What you have to do ▸
Reprint all records below exactly. No images.

Data provided ▸
━━━━━━
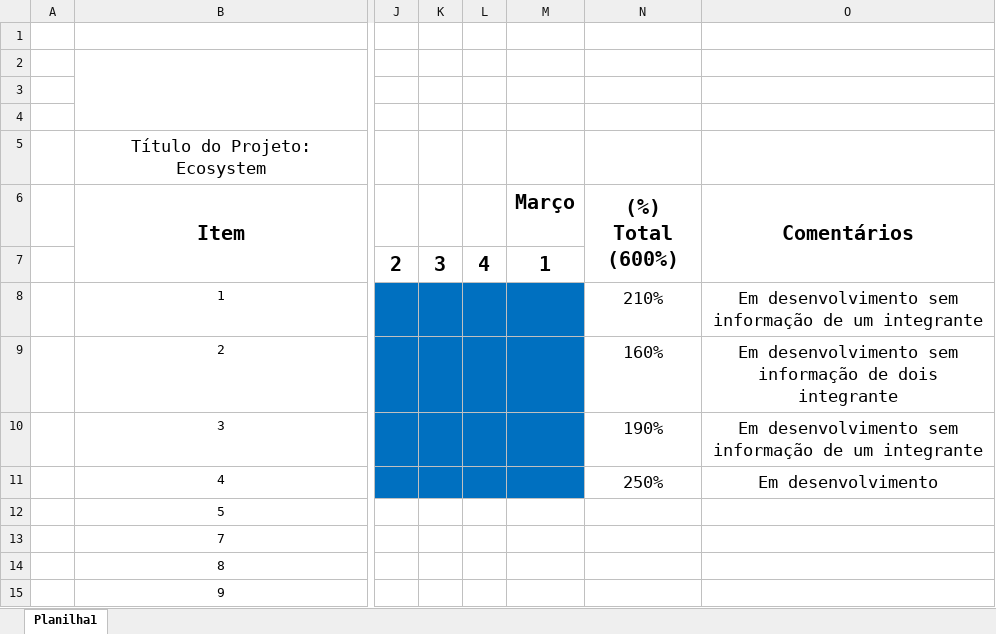
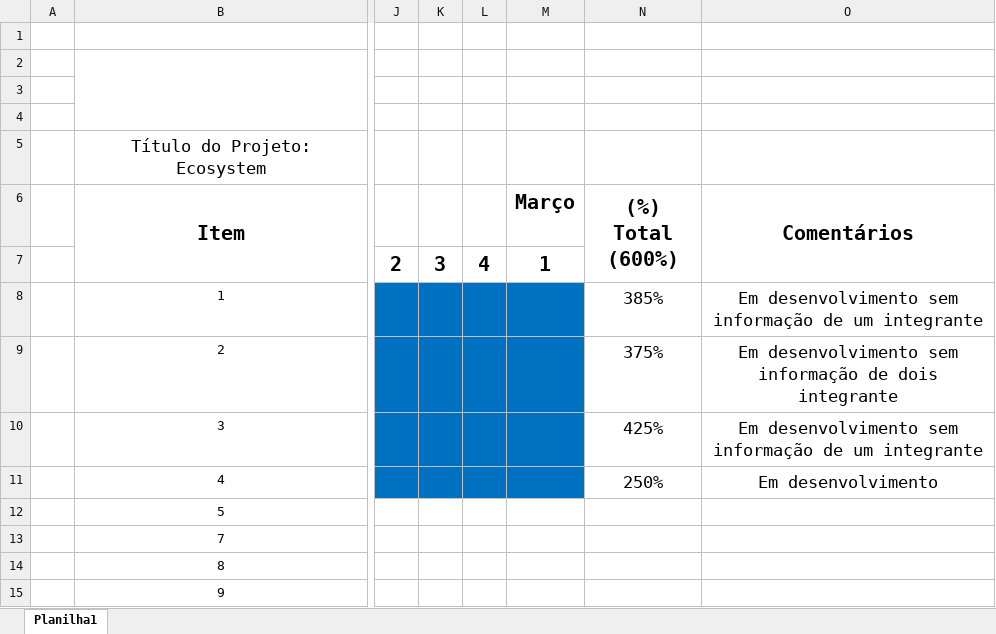
Before and after one commit to Robesio/ecosystem, an Excel workbook: missao-integrador/cronograma_geral.xlsx, sheet Planilha1, drawn as a sheet; only a part is shown, gaps mark what is left out; values as stored, in another font and other column widths than the file's, no borders; charts and pictures not drawn; the diff names each change by its address in the sheet, - before the commit and + after, or states it on an @@ line.

```diff
--- a/missao-integrador/cronograma_geral.xlsx (sheet Planilha1)
+++ b/missao-integrador/cronograma_geral.xlsx (sheet Planilha1)
-N8 ((%) Total (600%)): 210%
+N8 ((%) Total (600%)): 385%
-N9 ((%) Total (600%)): 160%
+N9 ((%) Total (600%)): 375%
-N10 ((%) Total (600%)): 190%
+N10 ((%) Total (600%)): 425%
```
Also changed, not shown: missao-chamados/materiais/cronograma_chamados.xlsx, missao-frotas/materiais/cronograma_frotas.xlsx, 26 other files.
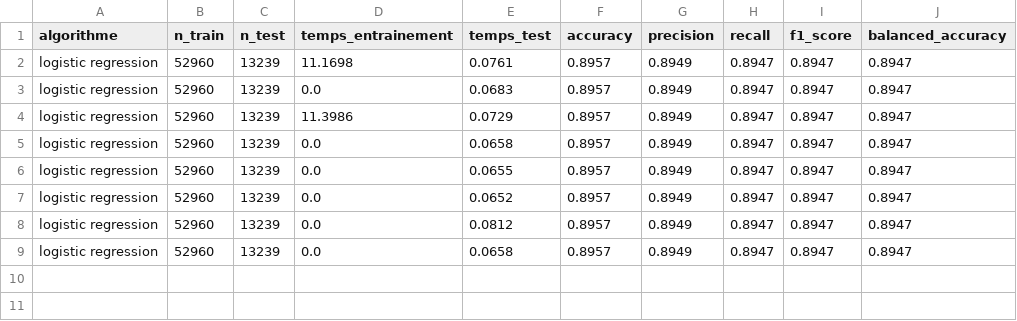
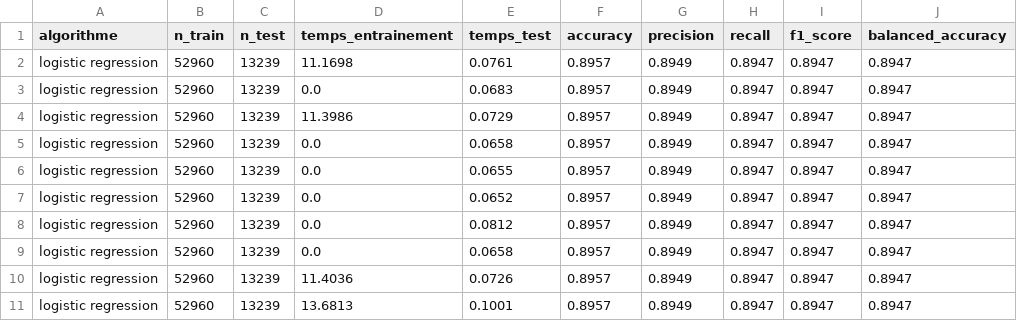
Before and after one commit to hekzam/ocr-eval-25, a CSV file: results/results_algo/resultats_logistic_regression.csv, drawn as a sheet.

```diff
--- a/results/results_algo/resultats_logistic_regression.csv
+++ b/results/results_algo/resultats_logistic_regression.csv
@@ -9 +9,3 @@ logistic regression,52960,13239,0.0,0.0812,0.8957,0.8949,0.8947,0.8947,0.8947
 logistic regression,52960,13239,0.0,0.0658,0.8957,0.8949,0.8947,0.8947,0.8947
+logistic regression,52960,13239,11.4036,0.0726,0.8957,0.8949,0.8947,0.8947,0.8947
+logistic regression,52960,13239,13.6813,0.1001,0.8957,0.8949,0.8947,0.8947,0.8947
```
Also changed, not shown: results/results_algo/resultats_knn.csv, results/results_algo/resultats_random_forest.csv, 10 other files.
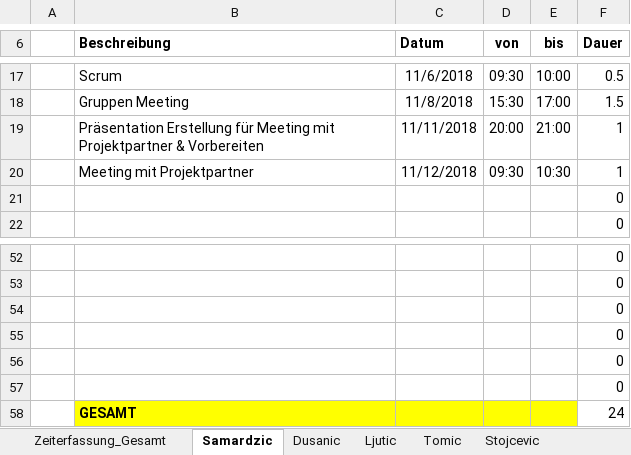
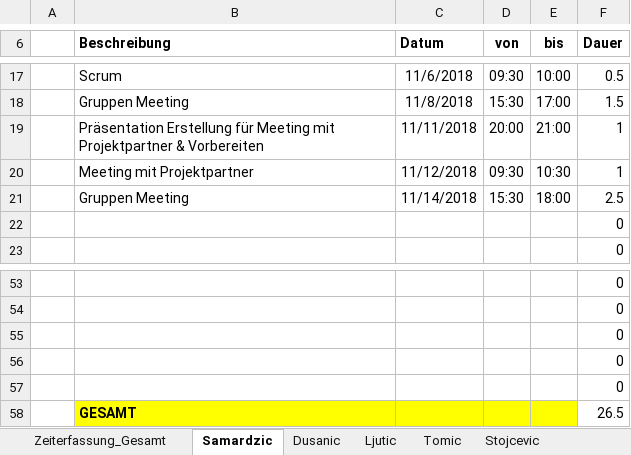
Before and after one commit to MilosTomic123/PS_InfoEng, an Excel workbook: Zeiterfassung/Zeiterfassung_Gesamt.xlsx, sheet Samardzic, drawn as a sheet; only a part is shown, gaps mark what is left out; values as stored, in another font and other column widths than the file's, no borders; table styles not drawn; removed rows and columns are numbered as before the commit, all else as after; the diff names each change by its address in the sheet, - before the commit and + after, or states it on an @@ line.

```diff
--- a/Zeiterfassung/Zeiterfassung_Gesamt.xlsx (sheet Samardzic)
+++ b/Zeiterfassung/Zeiterfassung_Gesamt.xlsx (sheet Samardzic)
+row 21:  | Gruppen Meeting | 11/14/2018 | 15:30 | 18:00 | 2.5
-row 57:  |  |  |  |  | 0
-F58 (Dauer): 24
+F58 (Dauer): 26.5
```
Also changed, not shown: sheet Zeiterfassung_Gesamt, sheet Stojcevic, sheet Ljutic, sheet Tomic, sheet Dusanic, charts or pictures.
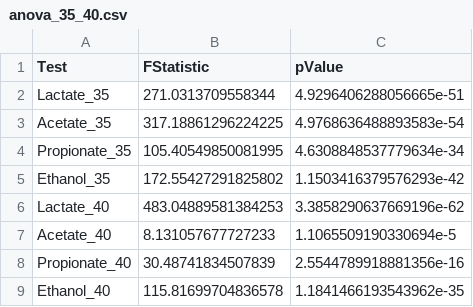
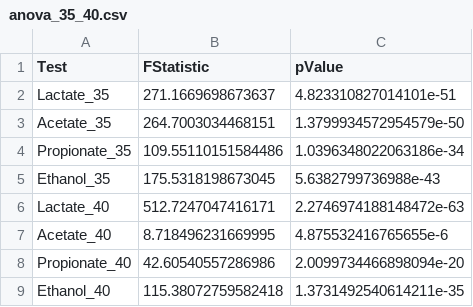
Before and after one commit to Vidianos-Giannitsis/masters-thesis, a CSV file: data/exp_pro/anova_35_40.csv, drawn as a sheet.

Commit message:
Adding some more plots and CSV data for the sensitivity analysis.

```diff
--- a/data/exp_pro/anova_35_40.csv
+++ b/data/exp_pro/anova_35_40.csv
@@ -1,9 +1,9 @@
 Test,FStatistic,pValue
-Lactate_35,271.0313709558344,4.9296406288056665e-51
-Acetate_35,317.18861296224225,4.9768636488893583e-54
-Propionate_35,105.40549850081995,4.6308848537779634e-34
-Ethanol_35,172.55427291825802,1.1503416379576293e-42
-Lactate_40,483.04889581384253,3.3858290637669196e-62
-Acetate_40,8.131057677727233,1.1065509190330694e-5
-Propionate_40,30.48741834507839,2.5544789918881356e-16
-Ethanol_40,115.81699704836578,1.1841466193543962e-35
+Lactate_35,271.1669698673637,4.823310827014101e-51
+Acetate_35,264.7003034468151,1.3799934572954579e-50
+Propionate_35,109.55110151584486,1.0396348022063186e-34
+Ethanol_35,175.5318198673045,5.6382799736988e-43
+Lactate_40,512.7247047416171,2.2746974188148472e-63
+Acetate_40,8.718496231669995,4.875532416765655e-6
+Propionate_40,42.60540557286986,2.0099734466898094e-20
+Ethanol_40,115.38072759582418,1.3731492540614211e-35
```
Also changed, not shown: 12 other files.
━━━━━━
Task response ▸
Before and after one commit to Robesio/ecosystem, an Excel workbook: missao-integrador/cronograma_geral.xlsx, sheet Planilha1, drawn as a sheet; only a part is shown, gaps mark what is left out; values as stored, in another font and other column widths than the file's, no borders; charts and pictures not drawn; the diff names each change by its address in the sheet, - before the commit and + after, or states it on an @@ line.

```diff
--- a/missao-integrador/cronograma_geral.xlsx (sheet Planilha1)
+++ b/missao-integrador/cronograma_geral.xlsx (sheet Planilha1)
-N8 ((%) Total (600%)): 210%
+N8 ((%) Total (600%)): 385%
-N9 ((%) Total (600%)): 160%
+N9 ((%) Total (600%)): 375%
-N10 ((%) Total (600%)): 190%
+N10 ((%) Total (600%)): 425%
```
Also changed, not shown: missao-chamados/materiais/cronograma_chamados.xlsx, missao-frotas/materiais/cronograma_frotas.xlsx, 26 other files.
Before and after one commit to hekzam/ocr-eval-25, a CSV file: results/results_algo/resultats_logistic_regression.csv, drawn as a sheet.

```diff
--- a/results/results_algo/resultats_logistic_regression.csv
+++ b/results/results_algo/resultats_logistic_regression.csv
@@ -9 +9,3 @@ logistic regression,52960,13239,0.0,0.0812,0.8957,0.8949,0.8947,0.8947,0.8947
 logistic regression,52960,13239,0.0,0.0658,0.8957,0.8949,0.8947,0.8947,0.8947
+logistic regression,52960,13239,11.4036,0.0726,0.8957,0.8949,0.8947,0.8947,0.8947
+logistic regression,52960,13239,13.6813,0.1001,0.8957,0.8949,0.8947,0.8947,0.8947
```
Also changed, not shown: results/results_algo/resultats_knn.csv, results/results_algo/resultats_random_forest.csv, 10 other files.
Before and after one commit to MilosTomic123/PS_InfoEng, an Excel workbook: Zeiterfassung/Zeiterfassung_Gesamt.xlsx, sheet Samardzic, drawn as a sheet; only a part is shown, gaps mark what is left out; values as stored, in another font and other column widths than the file's, no borders; table styles not drawn; removed rows and columns are numbered as before the commit, all else as after; the diff names each change by its address in the sheet, - before the commit and + after, or states it on an @@ line.

```diff
--- a/Zeiterfassung/Zeiterfassung_Gesamt.xlsx (sheet Samardzic)
+++ b/Zeiterfassung/Zeiterfassung_Gesamt.xlsx (sheet Samardzic)
+row 21:  | Gruppen Meeting | 11/14/2018 | 15:30 | 18:00 | 2.5
-row 57:  |  |  |  |  | 0
-F58 (Dauer): 24
+F58 (Dauer): 26.5
```
Also changed, not shown: sheet Zeiterfassung_Gesamt, sheet Stojcevic, sheet Ljutic, sheet Tomic, sheet Dusanic, charts or pictures.
Before and after one commit to Vidianos-Giannitsis/masters-thesis, a CSV file: data/exp_pro/anova_35_40.csv, drawn as a sheet.

Commit message:
Adding some more plots and CSV data for the sensitivity analysis.

```diff
--- a/data/exp_pro/anova_35_40.csv
+++ b/data/exp_pro/anova_35_40.csv
@@ -1,9 +1,9 @@
 Test,FStatistic,pValue
-Lactate_35,271.0313709558344,4.9296406288056665e-51
-Acetate_35,317.18861296224225,4.9768636488893583e-54
-Propionate_35,105.40549850081995,4.6308848537779634e-34
-Ethanol_35,172.55427291825802,1.1503416379576293e-42
-Lactate_40,483.04889581384253,3.3858290637669196e-62
-Acetate_40,8.131057677727233,1.1065509190330694e-5
-Propionate_40,30.48741834507839,2.5544789918881356e-16
-Ethanol_40,115.81699704836578,1.1841466193543962e-35
+Lactate_35,271.1669698673637,4.823310827014101e-51
+Acetate_35,264.7003034468151,1.3799934572954579e-50
+Propionate_35,109.55110151584486,1.0396348022063186e-34
+Ethanol_35,175.5318198673045,5.6382799736988e-43
+Lactate_40,512.7247047416171,2.2746974188148472e-63
+Acetate_40,8.718496231669995,4.875532416765655e-6
+Propionate_40,42.60540557286986,2.0099734466898094e-20
+Ethanol_40,115.38072759582418,1.3731492540614211e-35
```
Also changed, not shown: 12 other files.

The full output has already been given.